What I should have been doing with my free Thursday evening: Gathering up my gear and beginning to pack for Saturday’s drive to Ellicottville and Sunday’s Pain in the Alleganies Half Ironman.
What I did instead: Ripped some of my CDs to iTunes and worked on a playlist for my iPod to listen to on the ride and on race morning.
I also watched reruns of Parks and Recreation on Netflix before tuning in for the Season 5 premier. I may lack some of Leslie Knope’s organizational skills but I make up for it in passion and love of breakfast food.
But in weighing the options of how to spend my time I figured anything with the word “should” was suspect, so I went ahead and starting compiling songs which made me smile, which had good memories, into a new playlist.
This morning I woke up with a nervous stomach. Only two more sleeps before race day and the challenge shifts from physical preparation to mental preparation. In other words, I need to not talk myself out of the game. Because that is one of my personal gremlins who has overstayed his welcome.
I am a writer, whether it’s telling my own story on this blog or telling the stories of other people and events in the sports pages of your daily newspaper. And as such, I’ve seen stories go many different ways. Trust me, covering an NCAA basketball game on deadline requires the writer to be prepared for any scenario, lest you’re faced with a blank screen and 600 words due in three minutes. So being able to make up all different kinds of scenarios in my head can serve as a valuable vocational skill.
In the world outside of my laptop, it can be a bitch.
Instead of being a fun game, it turns into a bad round of worst-case scenario. In another version I “what-if” myself to the brink of insanity. Still in others I can completely convince myself that one thing — a half-assed assignment, an over eager email, a missed workout — is catastrophic.
As I was deciding which Tragically Hip songs to throw in my Allegany playlist, I my brain creeping toward catastrophic thinking. My gremlin wanted to play the “what-if” game. The moment of personal growth came when I noticed what was going on and I decided to not play along — or at least to not be an active participant. I let those crazy thoughts come into my head and them let them go out as magically as they arrived. (Did you see the movie Empire Records?

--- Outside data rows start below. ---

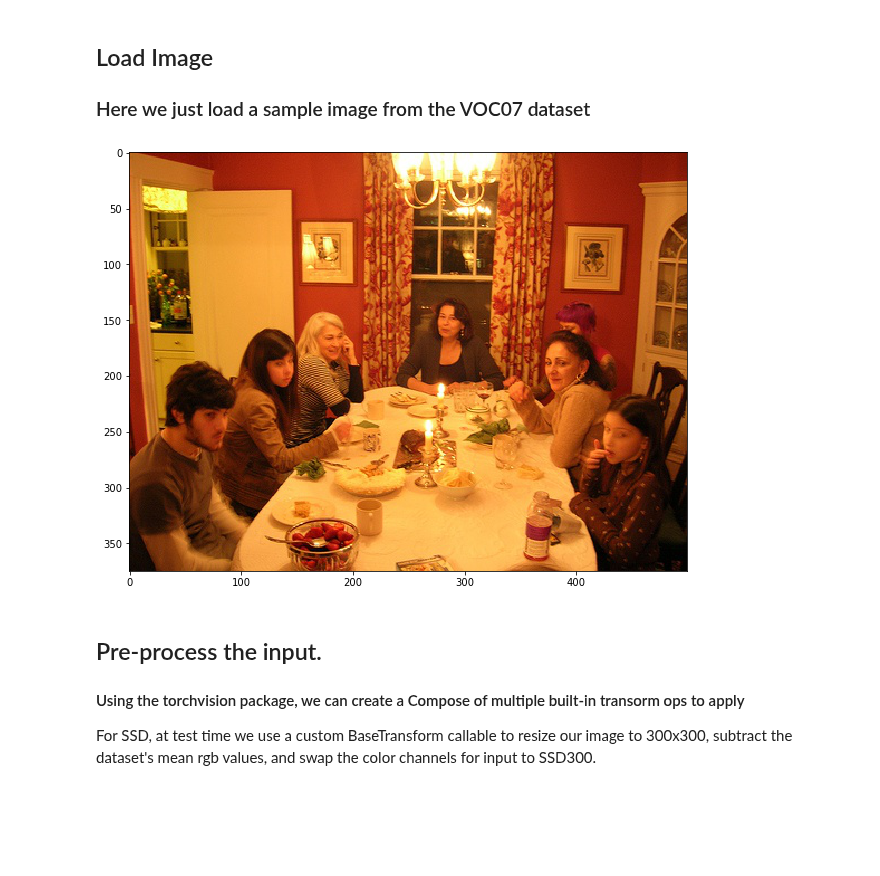
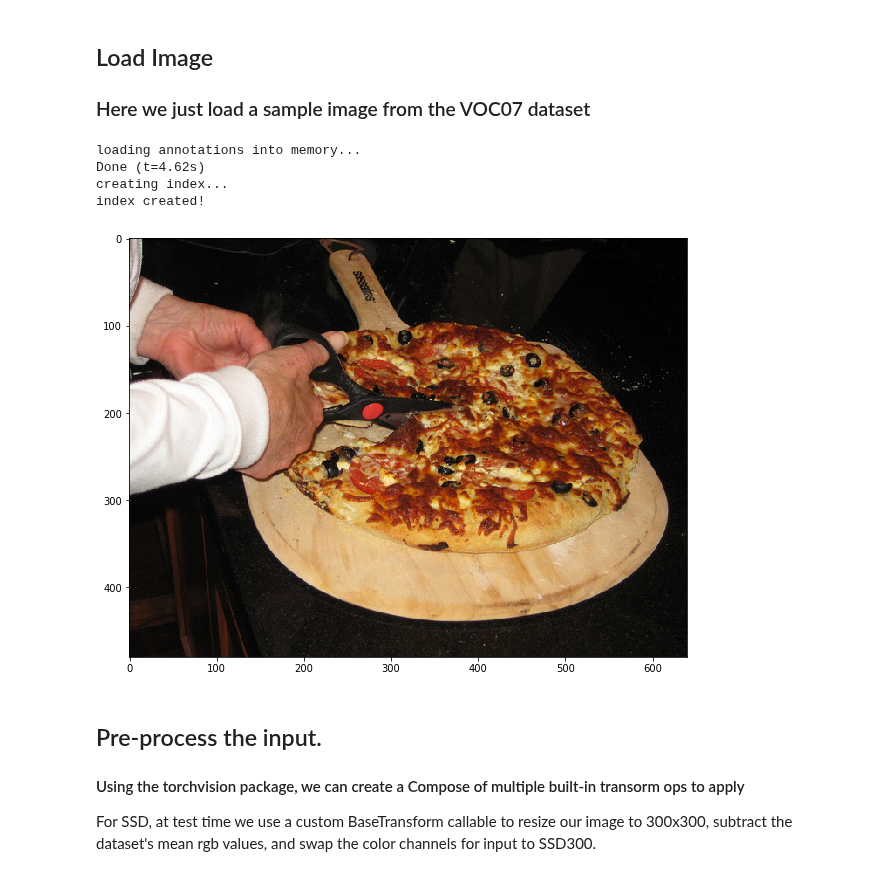
Before and after one commit to amdegroot/ssd.pytorch, a Jupyter notebook: demo/demo.ipynb, the cells around one changed output. Drawn from its saved outputs; the diff is of its cells as text; code cells hidden in the pictures; blank space fills up the shorter version.

```diff
--- a/demo/demo.ipynb
+++ b/demo/demo.ipynb
@@ -35,19 +35,23 @@ Finished!
 # %%
 # image = cv2.imread('./data/example.jpg', cv2.IMREAD_COLOR)  # uncomment if dataset not downloaded
 %matplotlib inline
 from matplotlib import pyplot as plt
-from data import VOCDetection, VOC_ROOT, VOCAnnotationTransform
+from data import COCODetection, COCO_ROOT, COCOAnnotationTransform
 # here we specify year (07 or 12) and dataset ('test', 'val', 'train')
-testset = VOCDetection(VOC_ROOT, [('2007', 'val')], None, VOCAnnotationTransform())
-img_id = 60
+testset = COCODetection(COCO_ROOT, transform=COCOAnnotationTransform())
+img_id = 10000
 image = testset.pull_image(img_id)
 rgb_image = cv2.cvtColor(image, cv2.COLOR_BGR2RGB)
 # View the sampled input image before transform
 plt.figure(figsize=(10,10))
 plt.imshow(rgb_image)
 plt.show()
 # %% [output]
+loading annotations into memory...
+Done (t=4.62s)
+creating index...
+index created!
-[figure, old version]
+[figure, new version]
 # %% [markdown]
 ## Pre-process the input.
 #### Using the torchvision package, we can create a Compose of multiple built-in transorm ops to apply
```
Also changed, not shown: parts of 3 cells of this notebook.
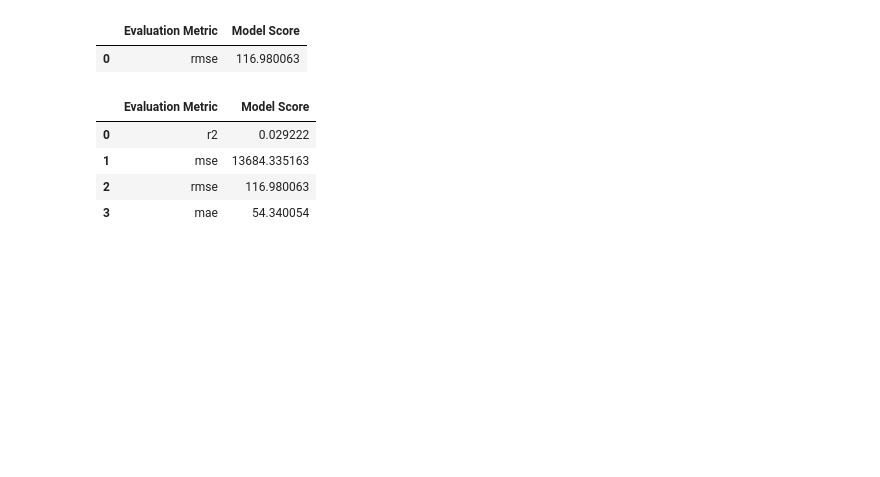
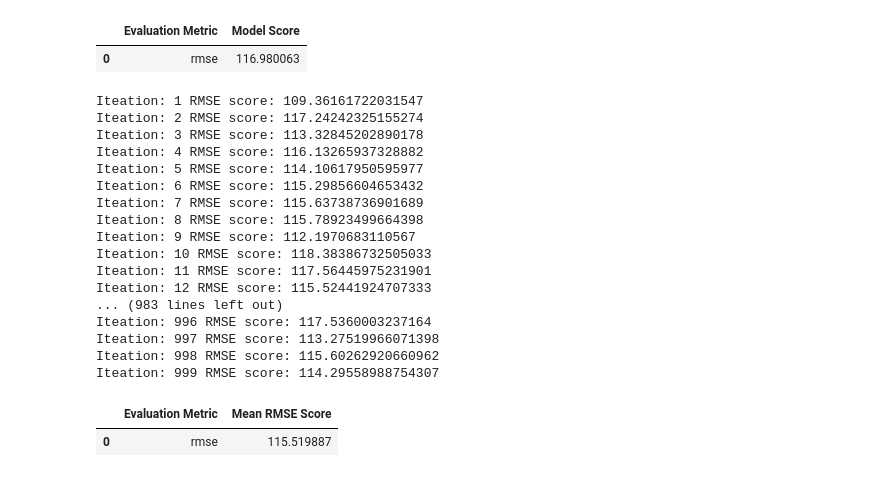
Before and after one commit to saeedbasha/flight_delays_ML, a Jupyter notebook: 7_Baseline_model.ipynb, the cells around one changed output. Saved outputs shown, nothing was run; the diff lists cells and outputs as text; code cells hidden in the pictures; blank space fills up the shorter version.

Commit message:
meta data

```diff
--- a/7_Baseline_model.ipynb
+++ b/7_Baseline_model.ipynb
@@ -69,49 +69,49 @@ display(model_scores_df)
 # %%
 # To test the stability of the prediction:
 # Split the data set randomly 1000 times
 # Calculate average rmse score
 
 rmse_scores = []
 for i in range(1,1000):
     # Splitting data
     X_train, X_test, y_train, y_test = train_test_split(X,y,test_size=0.3)
 
     # Calculate average delays on each flight route
     average_delays = calc_average_delay_for_each_route(X_train,y_train)
 
     # Predict flight delays based on average delay at each airport
     y_pred = estimate_delays(average_delays,X_test)
 
     # Scoring the prediction using rmse
     rmse_cv = mean_squared_error(y_test, y_pred, squared=False)
     rmse_scores.append(rmse_cv)
+    print("Iteation:",i,"RMSE score:",rmse_cv)
 
+mean_rmse_score = sum(rmse_scores)/len(rmse_scores)
 # Displaying the score
 model_scores_df = pd.DataFrame({
     'Evaluation Metric': ["rmse"],
-    'Model Score': [rmse_cv]
+    'Mean RMSE Score': [mean_rmse_score]
 })
 
 display(model_scores_df)
+# %% [output]
+Iteation: 1 RMSE score: 109.36161722031547
+Iteation: 2 RMSE score: 117.24242325155274
+Iteation: 3 RMSE score: 113.32845202890178
+Iteation: 4 RMSE score: 116.13265937328882
+Iteation: 5 RMSE score: 114.10617950595977
+Iteation: 6 RMSE score: 115.29856604653432
+Iteation: 7 RMSE score: 115.63738736901689
+Iteation: 8 RMSE score: 115.78923499664398
+Iteation: 9 RMSE score: 112.1970683110567
+Iteation: 10 RMSE score: 118.38386732505033
+Iteation: 11 RMSE score: 117.56445975231901
+Iteation: 12 RMSE score: 115.52441924707333
+... (983 lines left out)
+Iteation: 996 RMSE score: 117.5360003237164
+Iteation: 997 RMSE score: 113.27519966071398
+Iteation: 998 RMSE score: 115.60262920660962
+Iteation: 999 RMSE score: 114.29558988754307
+|  | Evaluation Metric | Mean RMSE Score |
+| 0 | rmse | 115.519887 |
-# %%
-
-# Other scoring methods
-r2_cv = r2_score(y_test, y_pred)
-mse_cv = mean_squared_error(y_test, y_pred)
-rmse_cv = mean_squared_error(y_test, y_pred, squared=False)
-mae_cv = mean_absolute_error(y_test, y_pred)
-
-rmse_cv = mean_squared_error(y_test, y_pred, squared=False)
-
-model_scores_df = pd.DataFrame({
-    'Evaluation Metric': ["r2","mse","rmse","mae"],
-    'Model Score': [r2_cv, mse_cv, rmse_cv, mae_cv]
-})
-
-display(model_scores_df)
-# %% [output]
-|  | Evaluation Metric | Model Score |
-| 0 | r2 | 0.029222 |
-| 1 | mse | 13684.335163 |
-| 2 | rmse | 116.980063 |
-| 3 | mae | 54.340054 |
```
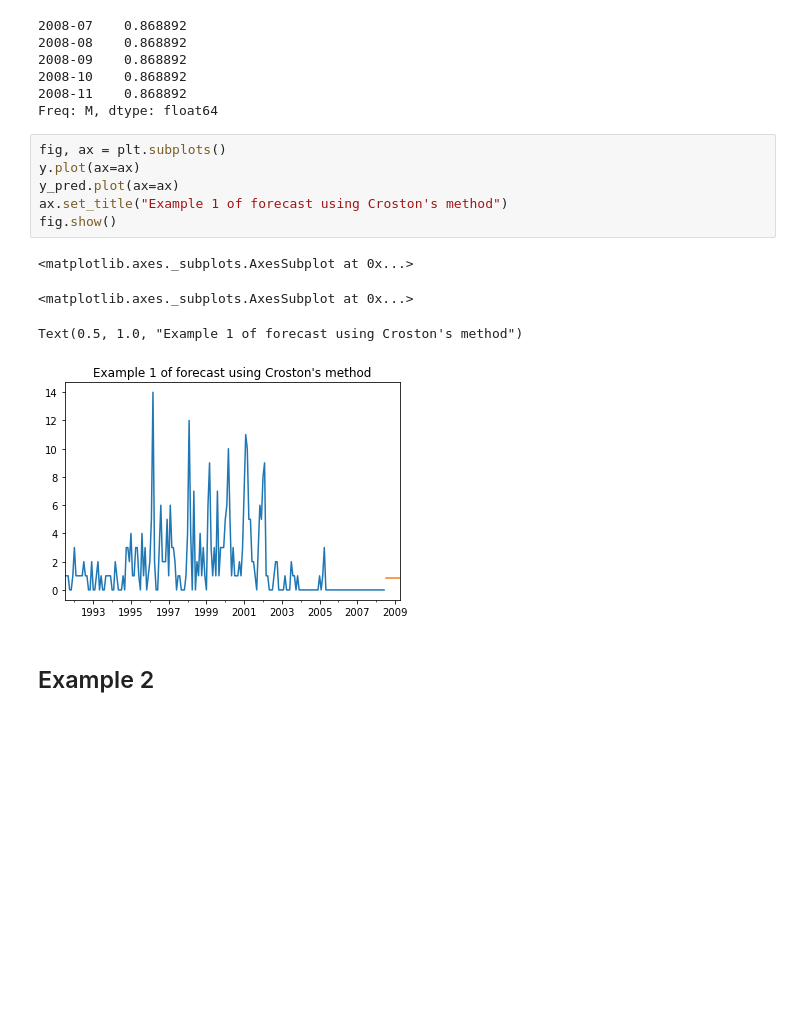
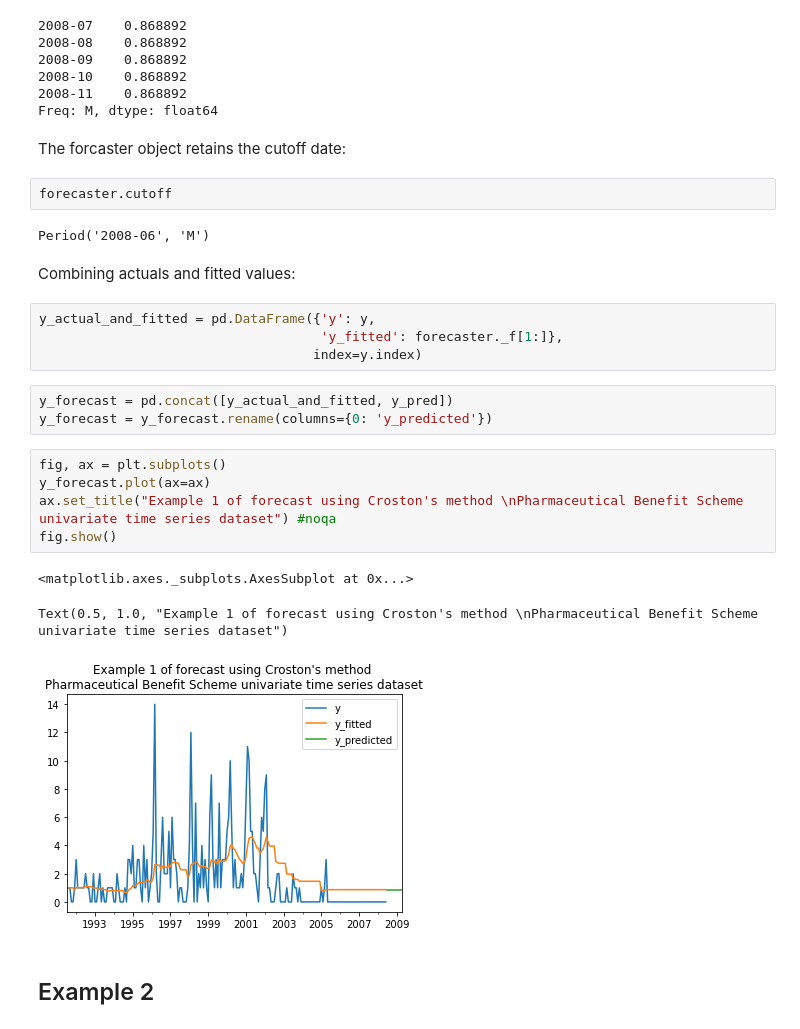
Before and after one commit to nayefahmad/time-series-notes, a Jupyter notebook: src/2022-02-18_crostons-method-for-forecasting-intermittent-demand.ipynb, the cells around one changed output. Drawn from its saved outputs; the diff is of its cells as text; blank space fills up the shorter version.

Commit message:
Update E.g. 1 with fitted values on graph

```diff
--- a/src/2022-02-18_crostons-method-for-forecasting-intermittent-demand.ipynb
+++ b/src/2022-02-18_crostons-method-for-forecasting-intermittent-demand.ipynb
@@ -57,17 +57,30 @@ Croston()
 2008-10    0.868892
 2008-11    0.868892
 Freq: M, dtype: float64
+# %% [markdown]
+The forcaster object retains the cutoff date:
+# %%
+forecaster.cutoff
+# %% [output]
+Period('2008-06', 'M')
+# %% [markdown]
+Combining actuals and fitted values:
+# %%
+y_actual_and_fitted = pd.DataFrame({'y': y,
+                                    'y_fitted': forecaster._f[1:]},
+                                   index=y.index)
+# %%
+y_forecast = pd.concat([y_actual_and_fitted, y_pred])
+y_forecast = y_forecast.rename(columns={0: 'y_predicted'})
 # %%
 fig, ax = plt.subplots()
-y.plot(ax=ax)
-y_pred.plot(ax=ax)
-ax.set_title("Example 1 of forecast using Croston's method")
+y_forecast.plot(ax=ax)
+ax.set_title("Example 1 of forecast using Croston's method \nPharmaceutical Benefit Scheme univariate time series dataset") #noqa
 fig.show()
 # %% [output]
 <matplotlib.axes._subplots.AxesSubplot at 0x...>
-<matplotlib.axes._subplots.AxesSubplot at 0x...>
+Text(0.5, 1.0, "Example 1 of forecast using Croston's method \nPharmaceutical Benefit Scheme univariate time series dataset")
-Text(0.5, 1.0, "Example 1 of forecast using Croston's method")
-[figure, old version]
+[figure, new version]
 # %% [markdown]
 ## Example 2
 # %% [markdown]
```
Also changed, not shown: parts of 2 cells of this notebook, 1 other file.
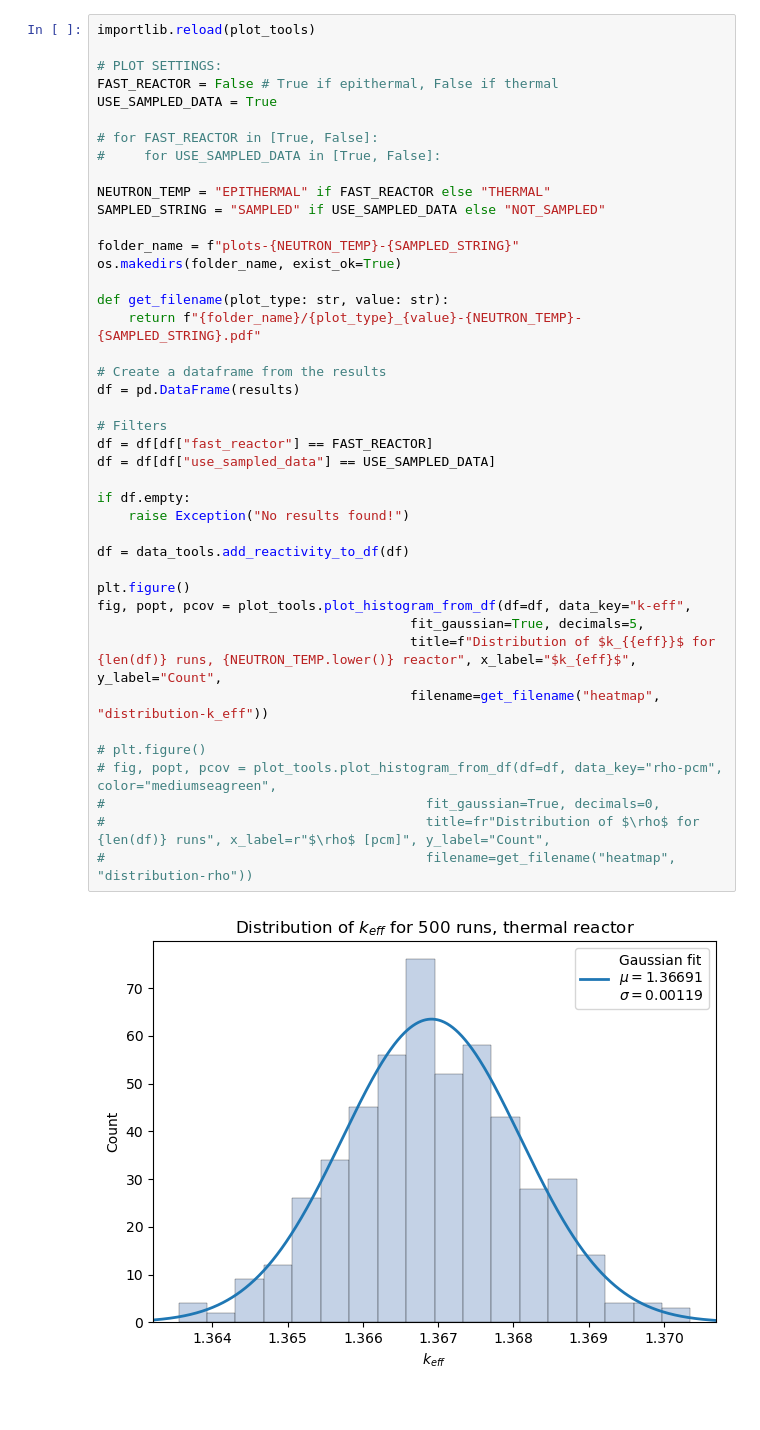
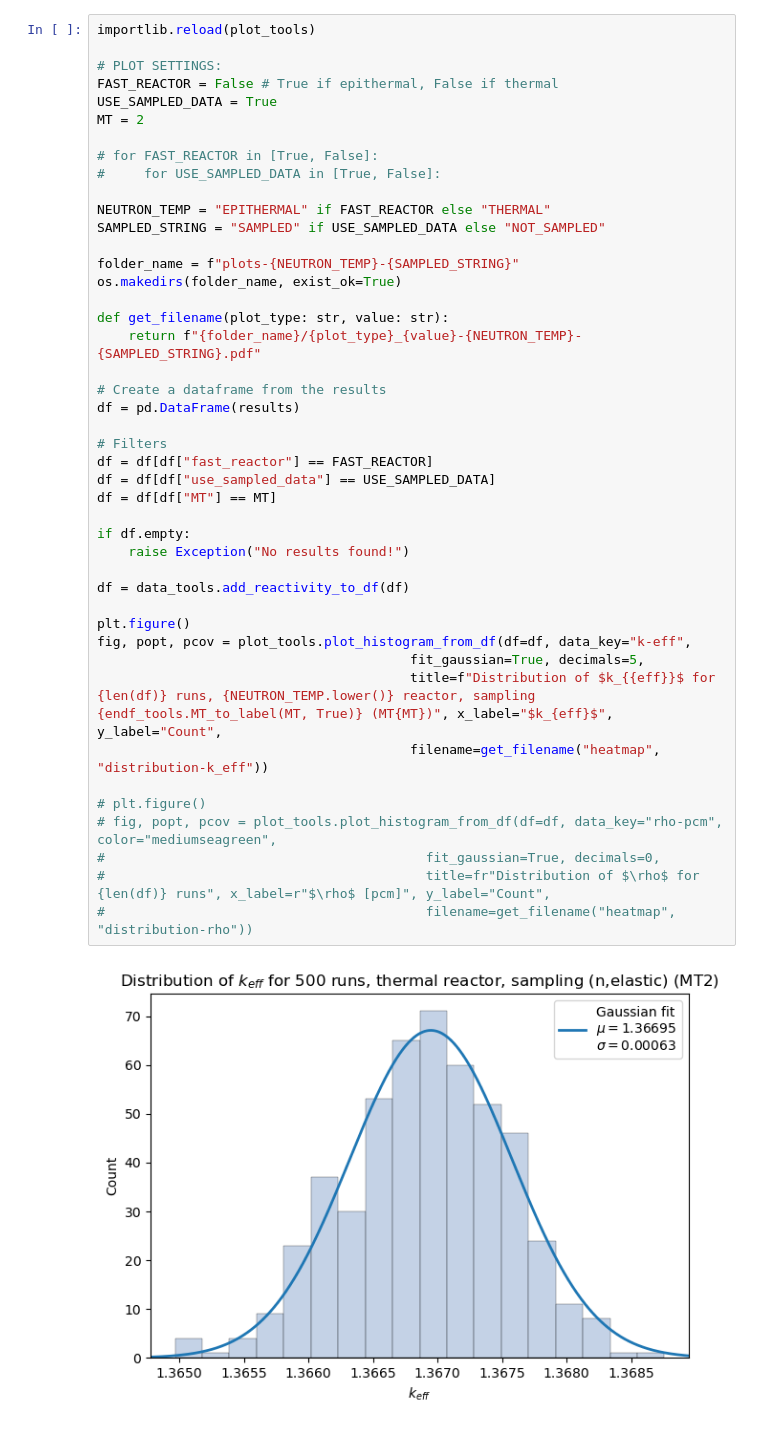
Before and after one commit to Kladdy/master-project, a Jupyter notebook: analysis/runs/R11/plotting/plot.ipynb, the cells around one changed output. Drawn from its saved outputs; the diff is of its cells as text.

Commit message:
Plot R11

```diff
--- a/analysis/runs/R11/plotting/plot.ipynb
+++ b/analysis/runs/R11/plotting/plot.ipynb
@@ -56,6 +56,7 @@ importlib.reload(plot_tools)
 # PLOT SETTINGS:
 FAST_REACTOR = False # True if epithermal, False if thermal
 USE_SAMPLED_DATA = True
+MT = 2
 
 # for FAST_REACTOR in [True, False]:
 #     for USE_SAMPLED_DATA in [True, False]:
@@ -65,35 +66,36 @@ SAMPLED_STRING = "SAMPLED" if USE_SAMPLED_DATA else "NOT_SAMPLED"
 
 folder_name = f"plots-{NEUTRON_TEMP}-{SAMPLED_STRING}"
 os.makedirs(folder_name, exist_ok=True)
 
 def get_filename(plot_type: str, value: str):
     return f"{folder_name}/{plot_type}_{value}-{NEUTRON_TEMP}-{SAMPLED_STRING}.pdf"
 
 # Create a dataframe from the results
 df = pd.DataFrame(results)
 
 # Filters
 df = df[df["fast_reactor"] == FAST_REACTOR]
 df = df[df["use_sampled_data"] == USE_SAMPLED_DATA]
+df = df[df["MT"] == MT]
 
 if df.empty:
     raise Exception("No results found!")
 
 df = data_tools.add_reactivity_to_df(df)
 
 plt.figure()
 fig, popt, pcov = plot_tools.plot_histogram_from_df(df=df, data_key="k-eff",
                                         fit_gaussian=True, decimals=5,
-                                        title=f"Distribution of $k_{{eff}}$ for {len(df)} runs, {NEUTRON_TEMP.lower()} reactor", x_label="$k_{eff}$", y_label="Count",
+                                        title=f"Distribution of $k_{{eff}}$ for {len(df)} runs, {NEUTRON_TEMP.lower()} reactor, sampling {endf_tools.MT_to_label(MT, True)} (MT{MT})", x_label="$k_{eff}$", y_label="Count",
                                         filename=get_filename("heatmap", "distribution-k_eff"))
 
 # plt.figure()
 # fig, popt, pcov = plot_tools.plot_histogram_from_df(df=df, data_key="rho-pcm", color="mediumseagreen",
 #                                         fit_gaussian=True, decimals=0,
 #                                         title=fr"Distribution of $\rho$ for {len(df)} runs", x_label=r"$\rho$ [pcm]", y_label="Count",
 #                                         filename=get_filename("heatmap", "distribution-rho"))
 # %% [output]
-[figure, old version]
+[figure, new version]
 # %%
 importlib.reload(plot_tools)
 
```
Also changed, not shown: parts of 3 cells of this notebook.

I quote Lucas: “Who knows where thoughts come from? They just appear.”)
For the past seven months, I’ve been in an intense training phase, with minimal taper and recovery heading into my major events. On Sunday it all winds down. Sunday is not a test day. It’s graduation day. Even if I trip on my gown or poke myself in the eye with the corner of my mortar board, I still get my diploma. I still get to celebrate with cake. And a victory playlist. Yeah. A victory playlist.
Excuse me. I’ve got to get back to iTunes.